> [Supplied entries]
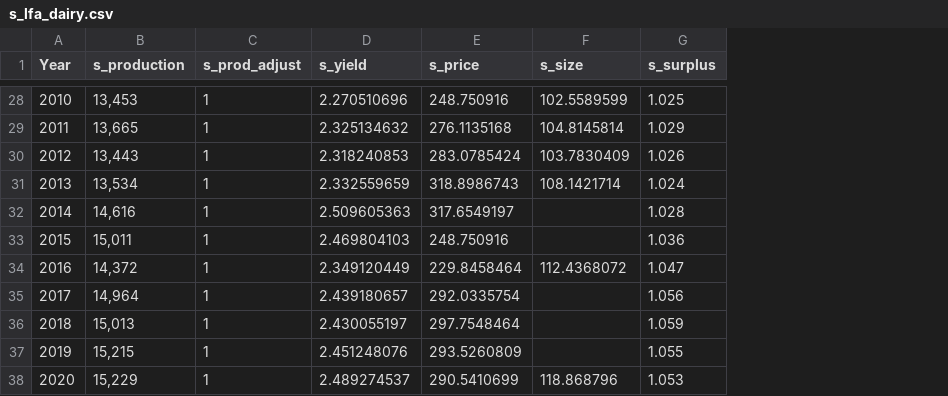
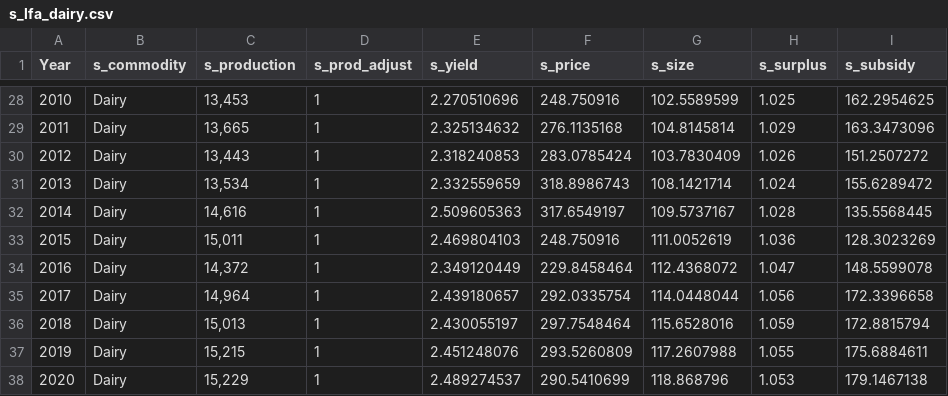
Before and after one commit to OliPerkins1987/LULCSD, a CSV file: mod/data/s_lfa_dairy.csv, drawn as a sheet; only a part is shown, gaps mark what is left out; addresses are those after the commit; the diff covers the shown part only; the diff names each change by its address in the sheet, - before the commit and + after, or states it on an @@ line.

```diff
--- a/mod/data/s_lfa_dairy.csv
+++ b/mod/data/s_lfa_dairy.csv
+column B (s_commodity), rows 28-38: all Dairy
+column I (s_subsidy), rows 28-38: 162.2954625 | 163.3473096 | 151.2507272 | 155.6289472 | 135.5568445 | 128.3023269 | 148.5599078 | 172.3396658 | 172.8815794 | 175.6884611 | 179.1467138
-G32 (s_size): (empty)
+G32 (s_size): 109.5737167
-G33 (s_size): (empty)
+G33 (s_size): 111.0052619
-G35 (s_size): (empty)
+G35 (s_size): 114.0448044
-G36 (s_size): (empty)
+G36 (s_size): 115.6528016
-G37 (s_size): (empty)
+G37 (s_size): 117.2607988
```
Also changed, not shown: 41 edited cells elsewhere in this file, mod/Initial_parameters.csv, mod/Stocks.csv, 29 other files.
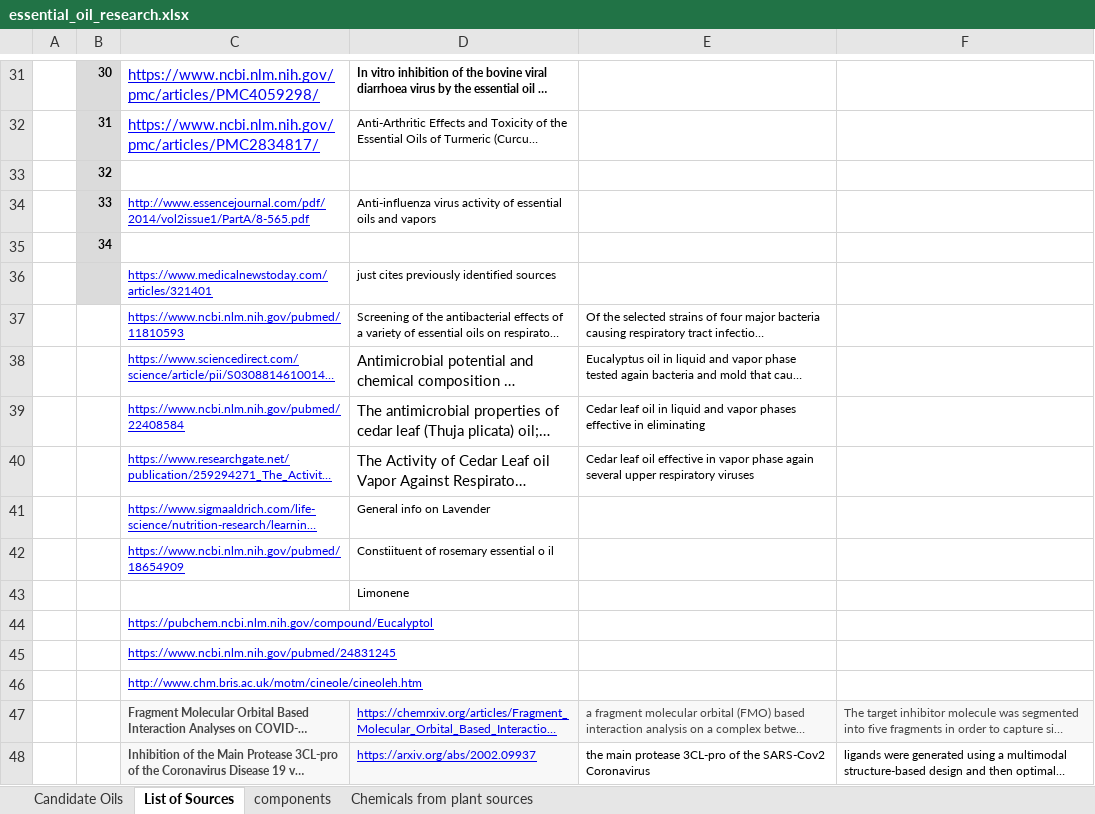
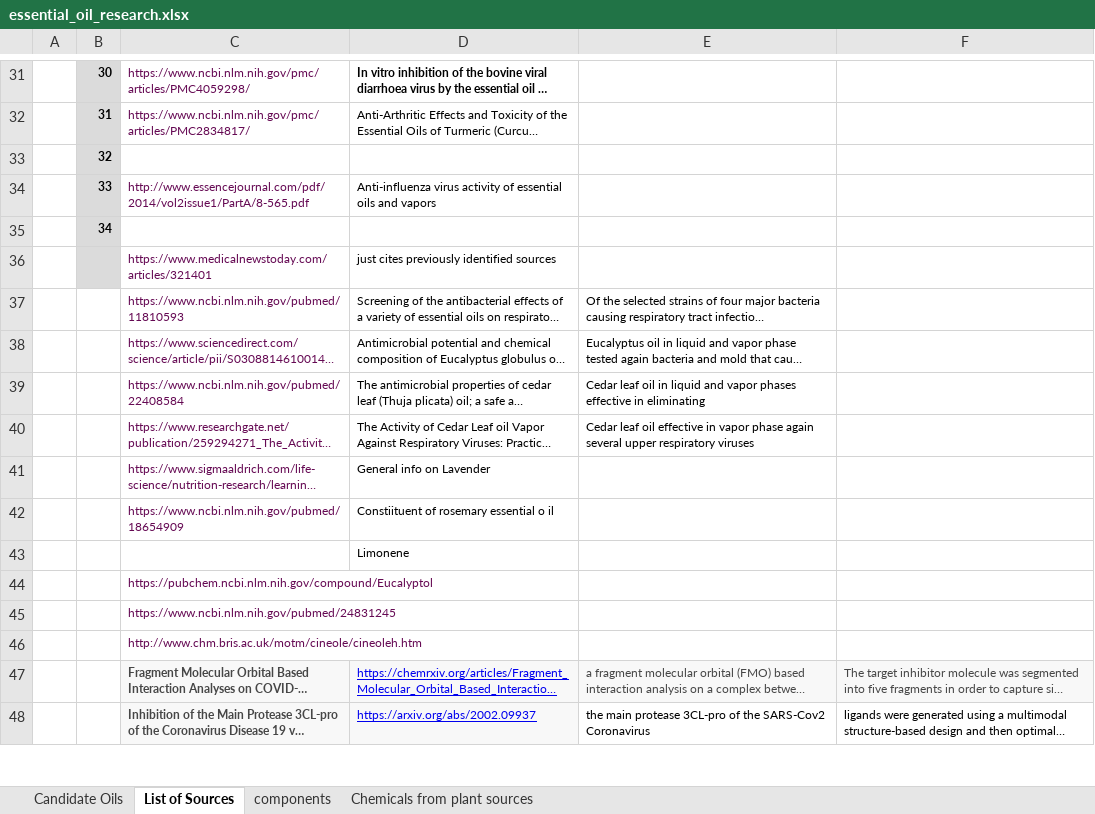
Before and after one commit to Lachele/SARS-CoV-2, an Excel workbook: Literature/Essential_Oils_Survey/essential_oil_research.xlsx, sheet List of Sources, drawn as a sheet; only a part is shown, gaps mark what is left out; long unchanged cells end in …; values as stored, in another font and other column widths than the file's, no borders; the diff covers the shown part only; the diff names each change by its address in the sheet, - before the commit and + after, or states it on an @@ line.

```diff
--- a/Literature/Essential_Oils_Survey/essential_oil_research.xlsx (sheet List of Sources)
+++ b/Literature/Essential_Oils_Survey/essential_oil_research.xlsx (sheet List of Sources)
-C31:C32 underline: on
+C31:C32 underline: off, text size: smaller
-C31 text colour: #0000EE
+C31 text colour: #650953
-C32 text colour: #0000FF
+C32 text colour: #650953
@@ C34 underline: on → off, text colour: #0000EE → #650953 @@
@@ C36:C42 underline: on → off, text colour: #0000EE → #650953 @@
@@ D38:D40 text size: smaller @@
@@ C44:C46 underline: on → off, text colour: #0000EE → #650953 @@
```
Also changed, not shown: cell formats elsewhere in this sheet, 12 other files.
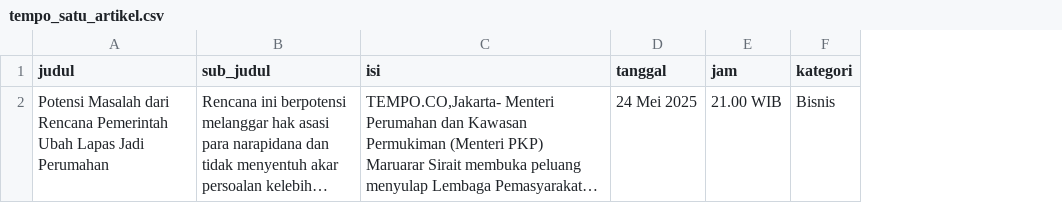
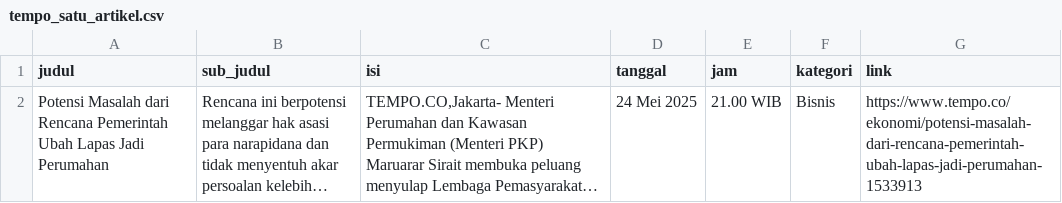
Before and after one commit to calvinrev/iprakom-scraping-sentiment, a CSV file: files/tempo_satu_artikel.csv, drawn as a sheet; long unchanged cells end in …; the diff names each change by its address in the sheet, - before the commit and + after, or states it on an @@ line.

```diff
--- a/files/tempo_satu_artikel.csv
+++ b/files/tempo_satu_artikel.csv
+column G (link), row 2: https://www.tempo.co/ekonomi/potensi-masalah-dari-rencana-pemerintah-ubah-lapas-jadi-perumahan-1533913
```
Also changed, not shown: 2 other files.
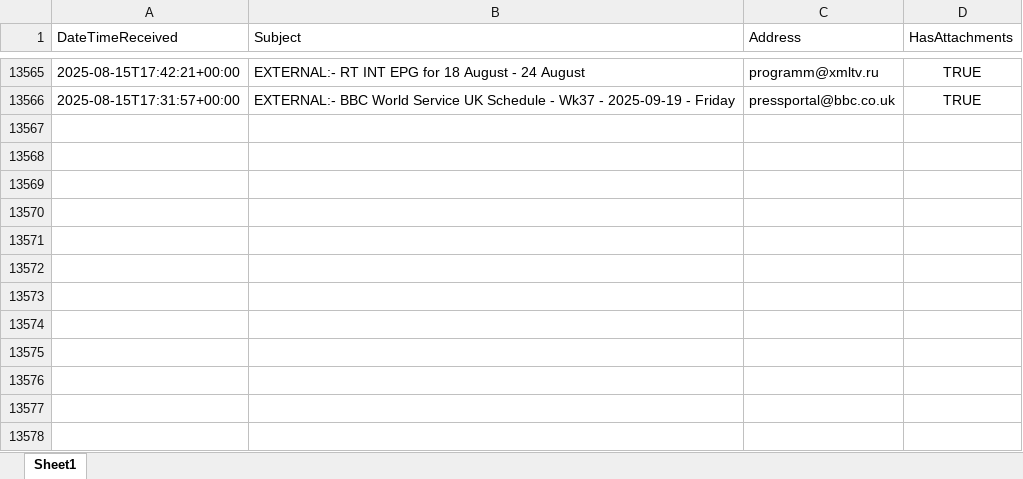
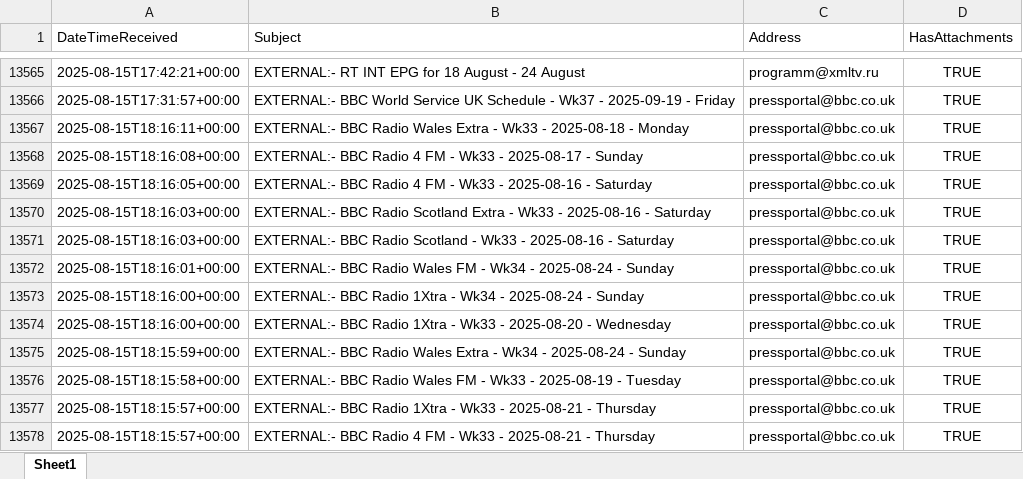
Before and after one commit to nickyleech/Files, an Excel workbook: Mailbox Emails/Mailbox Emails.xlsx, sheet Sheet1, drawn as a sheet; only a part is shown, gaps mark what is left out; values as stored, in another font and other column widths than the file's, no borders; table styles not drawn; the diff names each change by its address in the sheet, - before the commit and + after, or states it on an @@ line.

Commit message:
Update file from SharePoint:

```diff
--- a/Mailbox Emails/Mailbox Emails.xlsx (sheet Sheet1)
+++ b/Mailbox Emails/Mailbox Emails.xlsx (sheet Sheet1)
+row 13567: 2025-08-15T18:16:11+00:00 | EXTERNAL:- BBC Radio Wales Extra - Wk33 - 2025-08-18 - Monday | pressportal@bbc.co.uk | TRUE
+row 13568: 2025-08-15T18:16:08+00:00 | EXTERNAL:- BBC Radio 4 FM - Wk33 - 2025-08-17 - Sunday | pressportal@bbc.co.uk | TRUE
+row 13569: 2025-08-15T18:16:05+00:00 | EXTERNAL:- BBC Radio 4 FM - Wk33 - 2025-08-16 - Saturday | pressportal@bbc.co.uk | TRUE
+row 13570: 2025-08-15T18:16:03+00:00 | EXTERNAL:- BBC Radio Scotland Extra - Wk33 - 2025-08-16 - Saturday | pressportal@bbc.co.uk | TRUE
+row 13571: 2025-08-15T18:16:03+00:00 | EXTERNAL:- BBC Radio Scotland - Wk33 - 2025-08-16 - Saturday | pressportal@bbc.co.uk | TRUE
+row 13572: 2025-08-15T18:16:01+00:00 | EXTERNAL:- BBC Radio Wales FM - Wk34 - 2025-08-24 - Sunday | pressportal@bbc.co.uk | TRUE
+row 13573: 2025-08-15T18:16:00+00:00 | EXTERNAL:- BBC Radio 1Xtra - Wk34 - 2025-08-24 - Sunday | pressportal@bbc.co.uk | TRUE
+row 13574: 2025-08-15T18:16:00+00:00 | EXTERNAL:- BBC Radio 1Xtra - Wk33 - 2025-08-20 - Wednesday | pressportal@bbc.co.uk | TRUE
+row 13575: 2025-08-15T18:15:59+00:00 | EXTERNAL:- BBC Radio Wales Extra - Wk34 - 2025-08-24 - Sunday | pressportal@bbc.co.uk | TRUE
+row 13576: 2025-08-15T18:15:58+00:00 | EXTERNAL:- BBC Radio Wales FM - Wk33 - 2025-08-19 - Tuesday | pressportal@bbc.co.uk | TRUE
+row 13577: 2025-08-15T18:15:57+00:00 | EXTERNAL:- BBC Radio 1Xtra - Wk33 - 2025-08-21 - Thursday | pressportal@bbc.co.uk | TRUE
+row 13578: 2025-08-15T18:15:57+00:00 | EXTERNAL:- BBC Radio 4 FM - Wk33 - 2025-08-21 - Thursday | pressportal@bbc.co.uk | TRUE
```
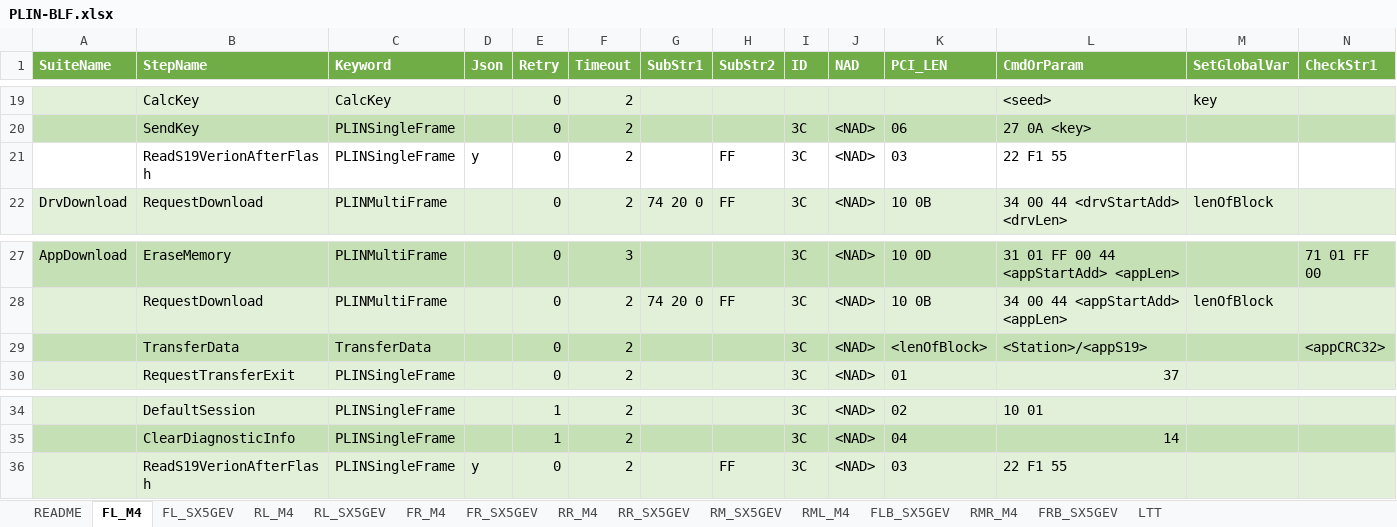
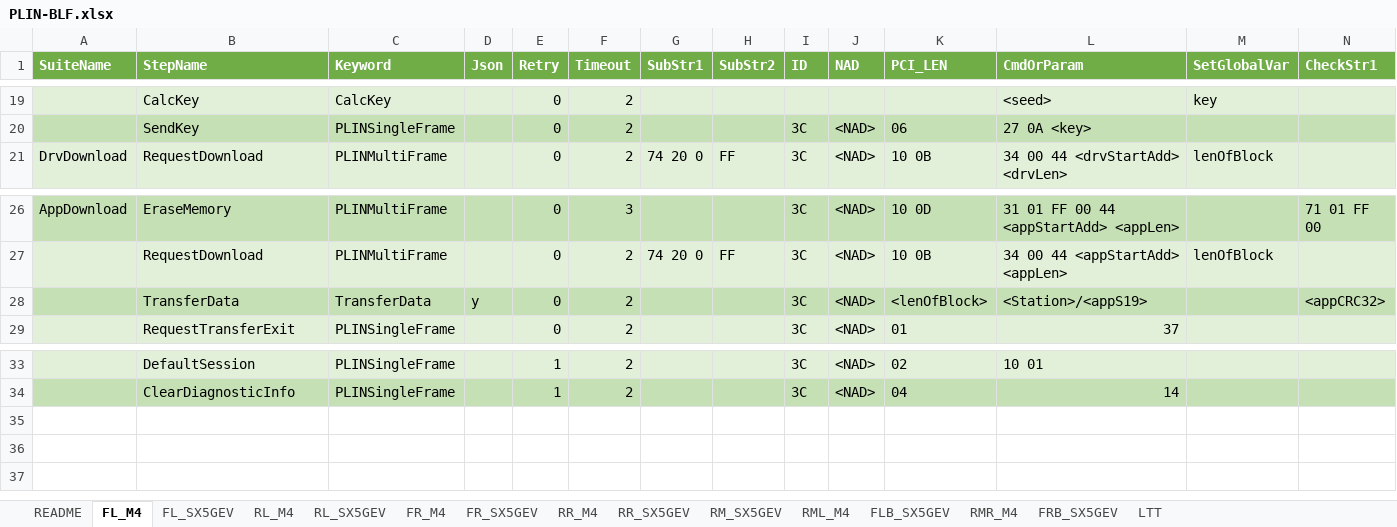
Before and after one commit to ShenSteven/AutoPlasticOmnium, an Excel workbook: scripts/PLIN-BLF.xlsx, sheet FL_M4, drawn as a sheet; only a part is shown, gaps mark what is left out; values as stored, in another font and other column widths than the file's, no borders; removed rows and columns are numbered as before the commit, all else as after; rows hold the shown columns only; the diff names each change by its address in the sheet, - before the commit and + after, or states it on an @@ line.

```diff
--- a/scripts/PLIN-BLF.xlsx (sheet FL_M4)
+++ b/scripts/PLIN-BLF.xlsx (sheet FL_M4)
-row 21:  | ReadS19VerionAfterFlash | PLINSingleFrame | y | 0 | 2 |  | FF | 3C | <NAD> | 03 | 22 F1 55
-D28 (Json): (empty)
+D28 (Json): y
-row 36:  | ReadS19VerionAfterFlash | PLINSingleFrame | y | 0 | 2 |  | FF | 3C | <NAD> | 03 | 22 F1 55
```
Also changed, not shown: sheet FL_SX5GEV, sheet RL_SX5GEV, sheet RR_M4, sheet RR_SX5GEV, sheet RML_M4, sheet FLB_SX5GEV, 6 more sheets, 16 other files.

> [Work to be completed]
Read the data above. Pull out each line in which the string "this" appears.

> [Output of the exercise]
Also changed, not shown: 41 edited cells elsewhere in this file, mod/Initial_parameters.csv, mod/Stocks.csv, 29 other files.
Also changed, not shown: cell formats elsewhere in this sheet, 12 other files.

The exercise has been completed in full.